Qualifying as a debtor is the first eligibility requirement for bankruptcy protection under the United States Bankruptcy Code (the “Code”). Failure to satisfy the requirements to be a qualifying debtor forecloses an entity from obtaining bankruptcy relief. Thus, it is crucial that qualifying debtor categories are defined and delineated, particularly for business entities for whom debtor status is not always so clear.
Section 109 of the Code includes “business trust[s]” as a party entitled to bankruptcy relief but excludes other trusts from that definition. While the Code is clear to exclude ordinary trusts from eligibility to be a debtor, it leaves the term “business trust” undefined. Because the Code does not explicitly define the term “business trust,” it has been up left to the courts to come up with a cohesive and uniform interpretation of a debtor under section 109. Courts continue to grapple with how to define “business trust,” and have equivocated on which sorts of trusts should be considered business trusts. The ongoing question of how to define a business trust has impacted the ability of pension trusts to file for bankruptcy. While the pension trusts argue that they should be treated as business trusts for the purpose of debtor eligibility, the courts that have heard their claims have rejected them and have held instead that pension trusts do not qualify as business trusts for the purpose of section 109.

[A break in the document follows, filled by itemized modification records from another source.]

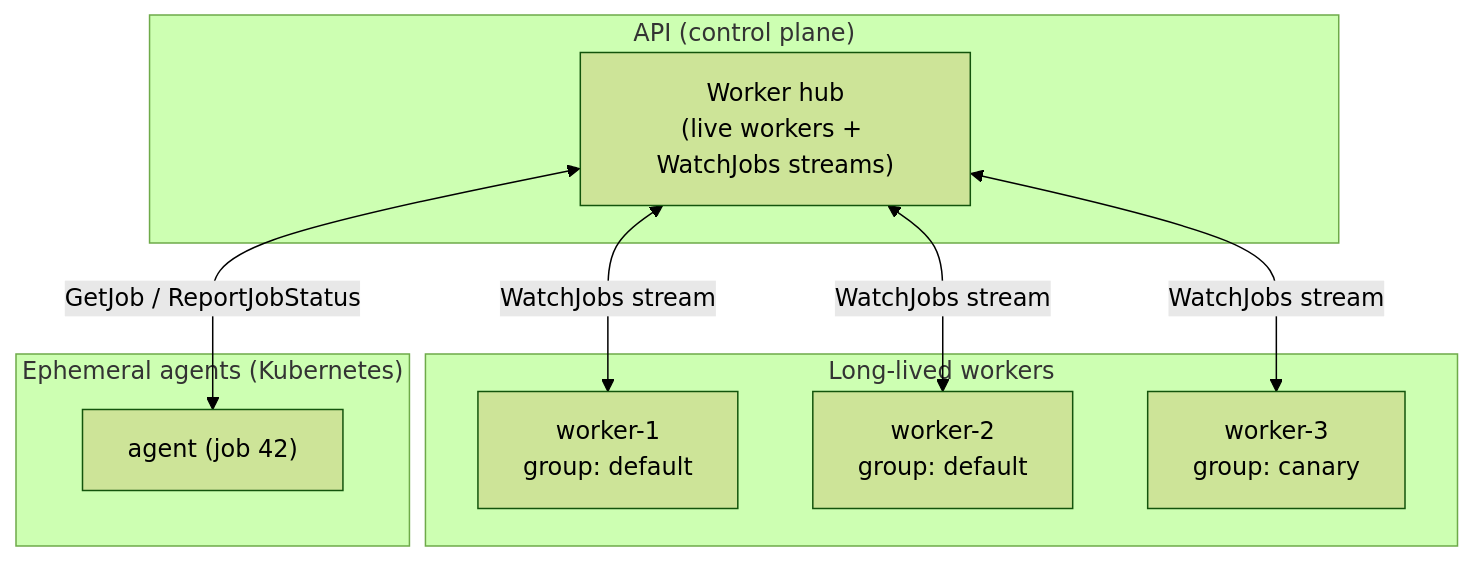
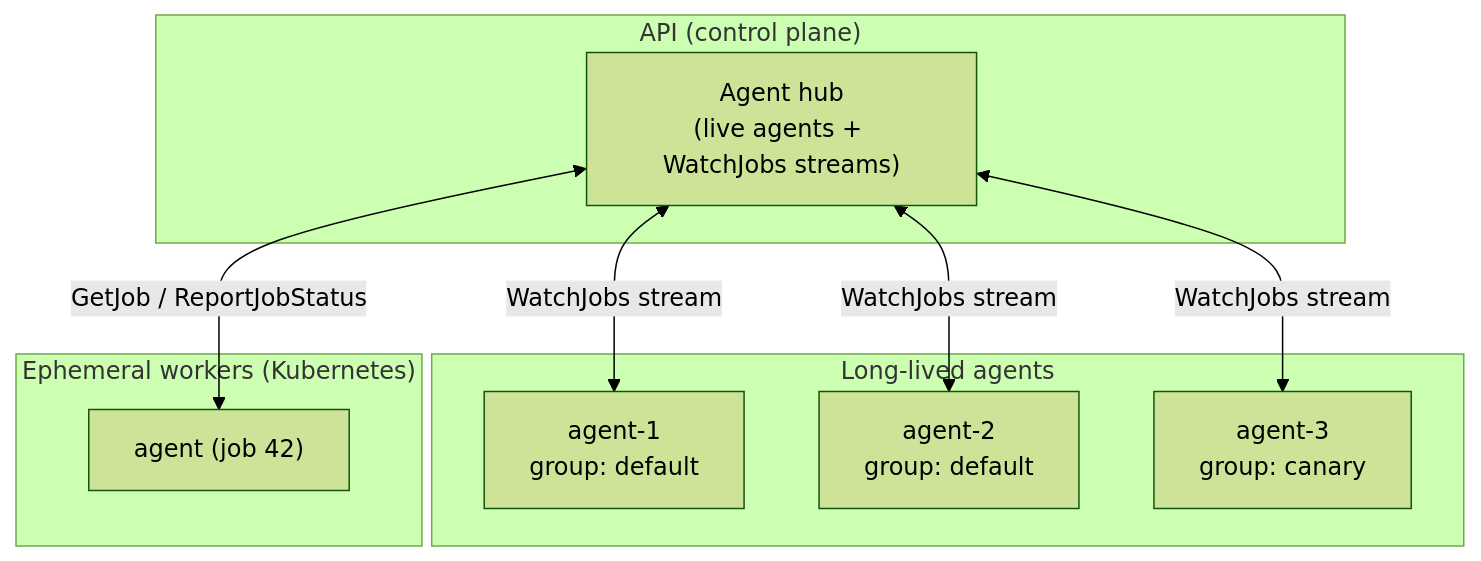
One commit to EdwardCooke/cdrom changed the fourth of 10 diagrams in docs/Architecture.md. Above: the diagram before and after it, drawn with Mermaid (forest theme). The commit also changed other lines of this file and 177 other files, not shown here.

Commit message:
Docs for re-working agent/worker

````diff
--- a/docs/Architecture.md
+++ b/docs/Architecture.md
@@ -252,21 +252,21 @@
 ```mermaid
 flowchart TB
     subgraph API["API (control plane)"]
-        HUB["Worker hub<br/>(live workers + WatchJobs streams)"]
+        HUB["Agent hub<br/>(live agents + WatchJobs streams)"]
     end
 
-    subgraph LONG["Long-lived workers"]
-        W1["worker-1<br/>group: default"]
-        W2["worker-2<br/>group: default"]
-        W3["worker-3<br/>group: canary"]
+    subgraph LONG["Long-lived agents"]
+        W1["agent-1<br/>group: default"]
+        W2["agent-2<br/>group: default"]
+        W3["agent-3<br/>group: canary"]
     end
 
-    subgraph EPHEM["Ephemeral agents (Kubernetes)"]
+    subgraph EPHEM["Ephemeral workers (Kubernetes)"]
         A1["agent (job 42)"]
     end
 
     HUB <-->|WatchJobs stream| W1
     HUB <-->|WatchJobs stream| W2
     HUB <-->|WatchJobs stream| W3
     HUB <-->|GetJob / ReportJobStatus| A1
 ```
````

This memorandum addresses why pension trusts should not be included within the definition of a business trust for the purposes of section 109 of the Code pursuant to the frameworks of the traditional Morissey test, the substantial business activities test, and the In re Dille Family Trust analysis.